WHAT TO PRODUCE - Reproduce the full listing below exactly. Do not include the pictures.

::: EXCERPTED DATA :::

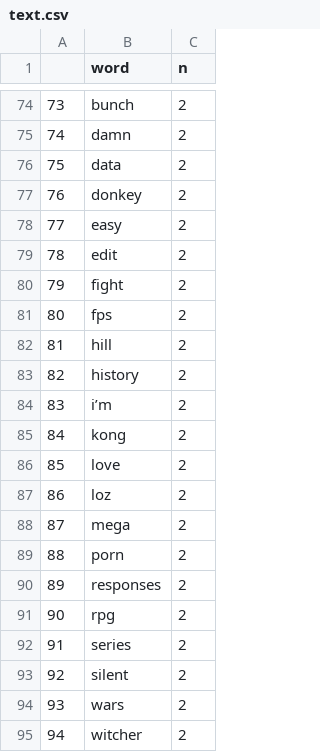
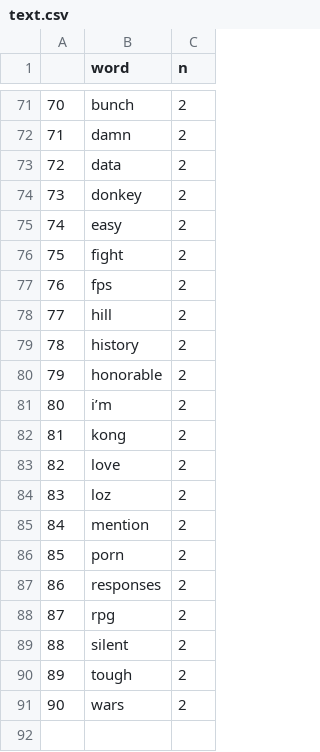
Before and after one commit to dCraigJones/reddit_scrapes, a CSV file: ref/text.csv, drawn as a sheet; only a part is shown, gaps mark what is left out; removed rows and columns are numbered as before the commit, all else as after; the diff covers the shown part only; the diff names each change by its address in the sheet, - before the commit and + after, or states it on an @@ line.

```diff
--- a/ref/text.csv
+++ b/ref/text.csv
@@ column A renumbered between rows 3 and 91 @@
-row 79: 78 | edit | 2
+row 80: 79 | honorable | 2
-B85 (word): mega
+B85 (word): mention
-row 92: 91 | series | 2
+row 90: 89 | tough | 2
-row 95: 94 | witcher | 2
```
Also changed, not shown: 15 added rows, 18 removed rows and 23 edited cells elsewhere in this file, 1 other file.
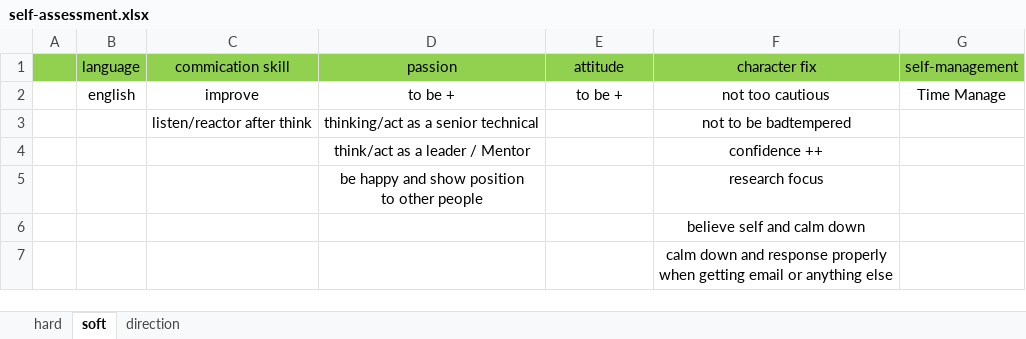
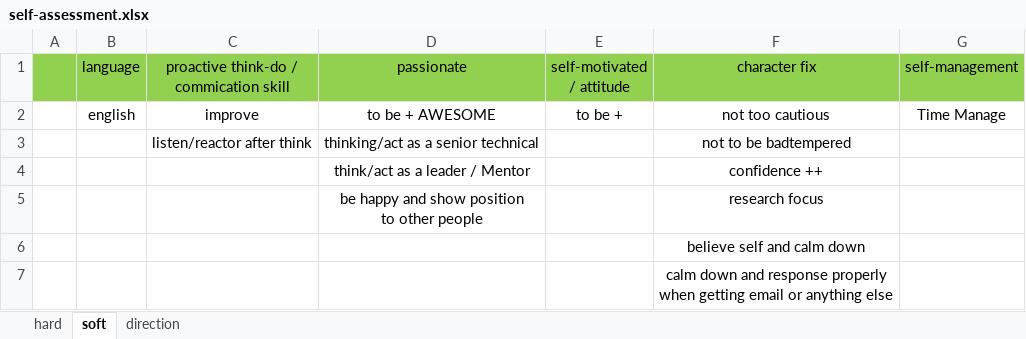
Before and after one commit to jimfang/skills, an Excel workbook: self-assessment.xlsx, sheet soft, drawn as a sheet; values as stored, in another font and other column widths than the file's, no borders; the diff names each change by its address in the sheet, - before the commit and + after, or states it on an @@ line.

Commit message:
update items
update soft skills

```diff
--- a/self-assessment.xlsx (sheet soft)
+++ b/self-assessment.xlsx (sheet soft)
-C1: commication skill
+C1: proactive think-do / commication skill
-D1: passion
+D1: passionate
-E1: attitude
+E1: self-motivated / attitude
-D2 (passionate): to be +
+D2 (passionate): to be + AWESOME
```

:::

WRITTEN REPLY -
Before and after one commit to dCraigJones/reddit_scrapes, a CSV file: ref/text.csv, drawn as a sheet; only a part is shown, gaps mark what is left out; removed rows and columns are numbered as before the commit, all else as after; the diff covers the shown part only; the diff names each change by its address in the sheet, - before the commit and + after, or states it on an @@ line.

```diff
--- a/ref/text.csv
+++ b/ref/text.csv
@@ column A renumbered between rows 3 and 91 @@
-row 79: 78 | edit | 2
+row 80: 79 | honorable | 2
-B85 (word): mega
+B85 (word): mention
-row 92: 91 | series | 2
+row 90: 89 | tough | 2
-row 95: 94 | witcher | 2
```
Also changed, not shown: 15 added rows, 18 removed rows and 23 edited cells elsewhere in this file, 1 other file.
Before and after one commit to jimfang/skills, an Excel workbook: self-assessment.xlsx, sheet soft, drawn as a sheet; values as stored, in another font and other column widths than the file's, no borders; the diff names each change by its address in the sheet, - before the commit and + after, or states it on an @@ line.

Commit message:
update items
update soft skills

```diff
--- a/self-assessment.xlsx (sheet soft)
+++ b/self-assessment.xlsx (sheet soft)
-C1: commication skill
+C1: proactive think-do / commication skill
-D1: passion
+D1: passionate
-E1: attitude
+E1: self-motivated / attitude
-D2 (passionate): to be +
+D2 (passionate): to be + AWESOME
```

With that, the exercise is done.